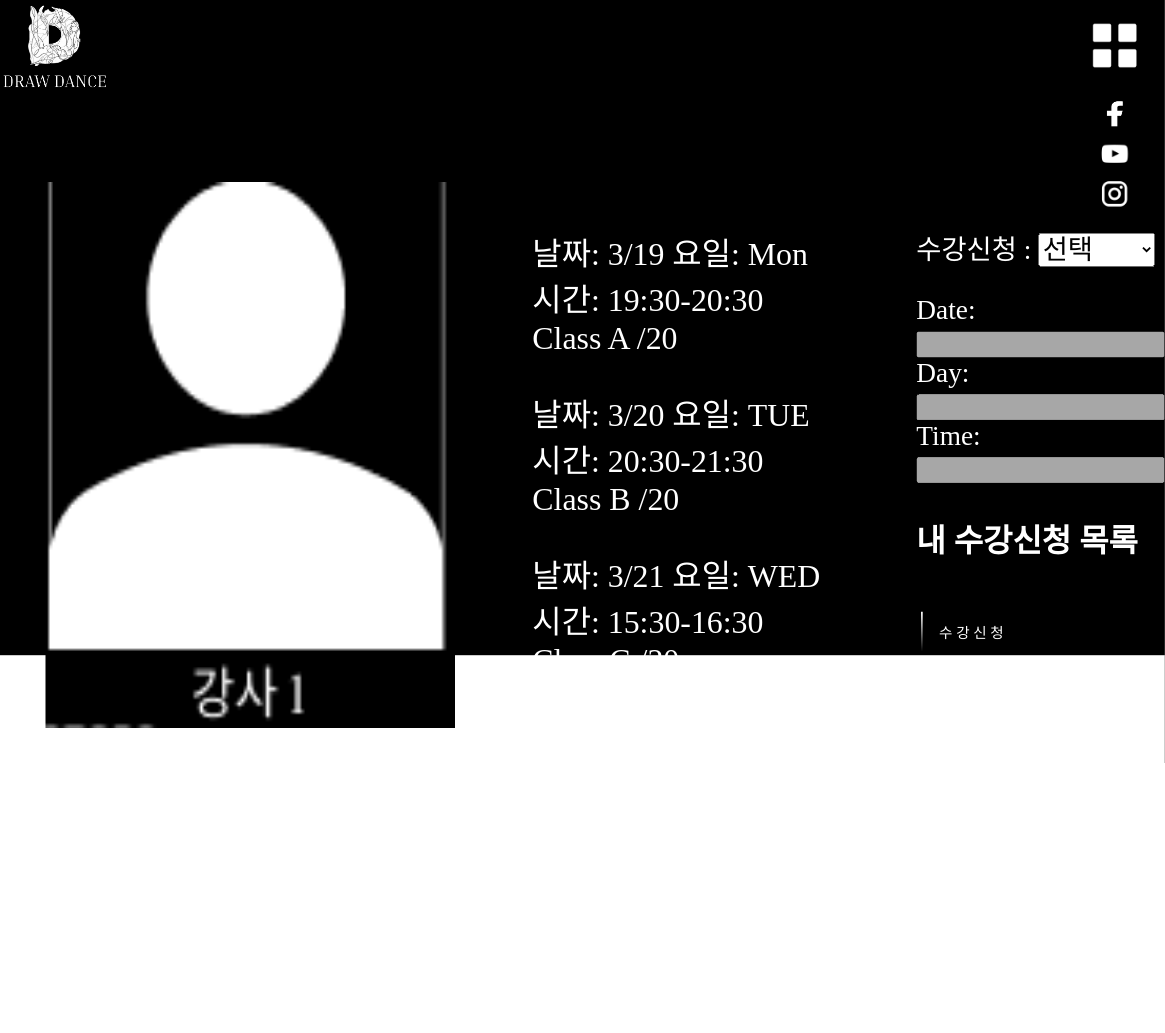
Repository: seonghun9906/semiProject
Page: http://localhost/drawAcademy/WEB-INF/views/Class/class1.jsp
The author's editor kept a copy of each file at every save. The page is drawn from the files as they stood at one save, then again after the next save.
The browser window is 1280 px wide. The pictures show the whole page, at 91% of full size.
The page is served by Tomcat 9. Nobody is signed in. The template is opened directly, without the code that normally fills it, so the values that code supplies are empty.

Above is the page before, as saved 2024-02-27 06:05:00.
Console error: SyntaxError: Unexpected token ';'

After the next save:
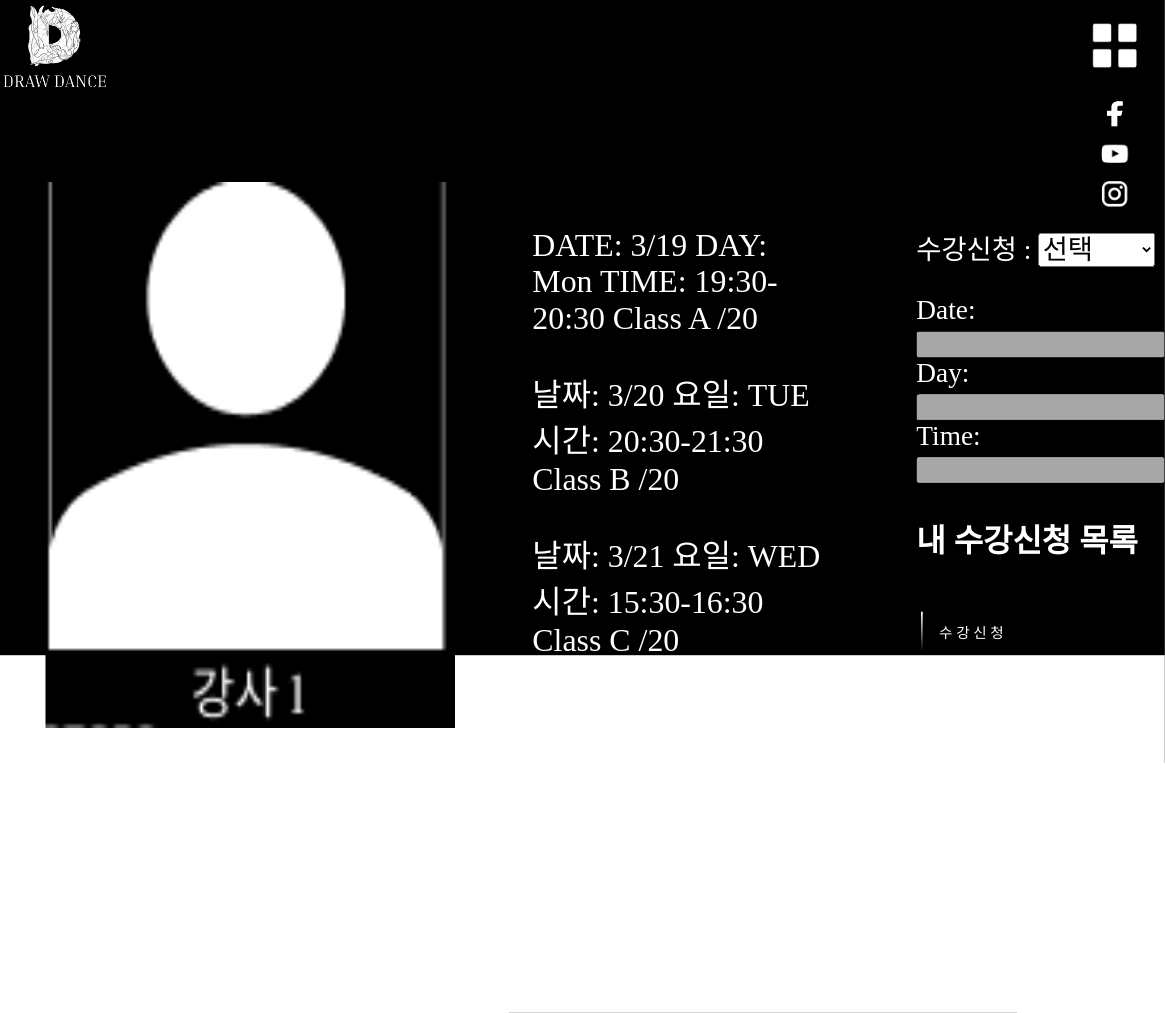
Saved 30 s later.
--- a/drawAcademy/src/main/webapp/WEB-INF/views/Class/class1.jsp
+++ b/drawAcademy/src/main/webapp/WEB-INF/views/Class/class1.jsp
@@ -98,9 +98,9 @@
 	<img src="resources/images/강사 프로필 사진.PNG" alt="강사1" class="teacher1">
 <p>
 	<div class="classinfo">
-    <span>날짜: 3/19</span>
-    <span>요일: Mon</span>
-    <span>시간: 19:30-20:30</span>
+    <span>DATE: 3/19</span>
+    <span>DAY: Mon</span>
+    <span>TIME: 19:30-20:30</span>
     <span>Class A</span>
     <span>${classLimitA}/20</span>
 </p>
————————
> DIRECTIONS FOR THIS TASK
With the images left out, output all the entries above exactly.

> RESULT OF THIS TASK
Repository: seonghun9906/semiProject
Page: http://localhost/drawAcademy/WEB-INF/views/Class/class1.jsp
The author's editor kept a copy of each file at every save. The page is drawn from the files as they stood at one save, then again after the next save.
The browser window is 1280 px wide. The pictures show the whole page, at 91% of full size.
The page is served by Tomcat 9. Nobody is signed in. The template is opened directly, without the code that normally fills it, so the values that code supplies are empty.

Above is the page before, as saved 2024-02-27 06:05:00.
Console error: SyntaxError: Unexpected token ';'

After the next save:
Saved 30 s later.
--- a/drawAcademy/src/main/webapp/WEB-INF/views/Class/class1.jsp
+++ b/drawAcademy/src/main/webapp/WEB-INF/views/Class/class1.jsp
@@ -98,9 +98,9 @@
 	<img src="resources/images/강사 프로필 사진.PNG" alt="강사1" class="teacher1">
 <p>
 	<div class="classinfo">
-    <span>날짜: 3/19</span>
-    <span>요일: Mon</span>
-    <span>시간: 19:30-20:30</span>
+    <span>DATE: 3/19</span>
+    <span>DAY: Mon</span>
+    <span>TIME: 19:30-20:30</span>
     <span>Class A</span>
     <span>${classLimitA}/20</span>
 </p>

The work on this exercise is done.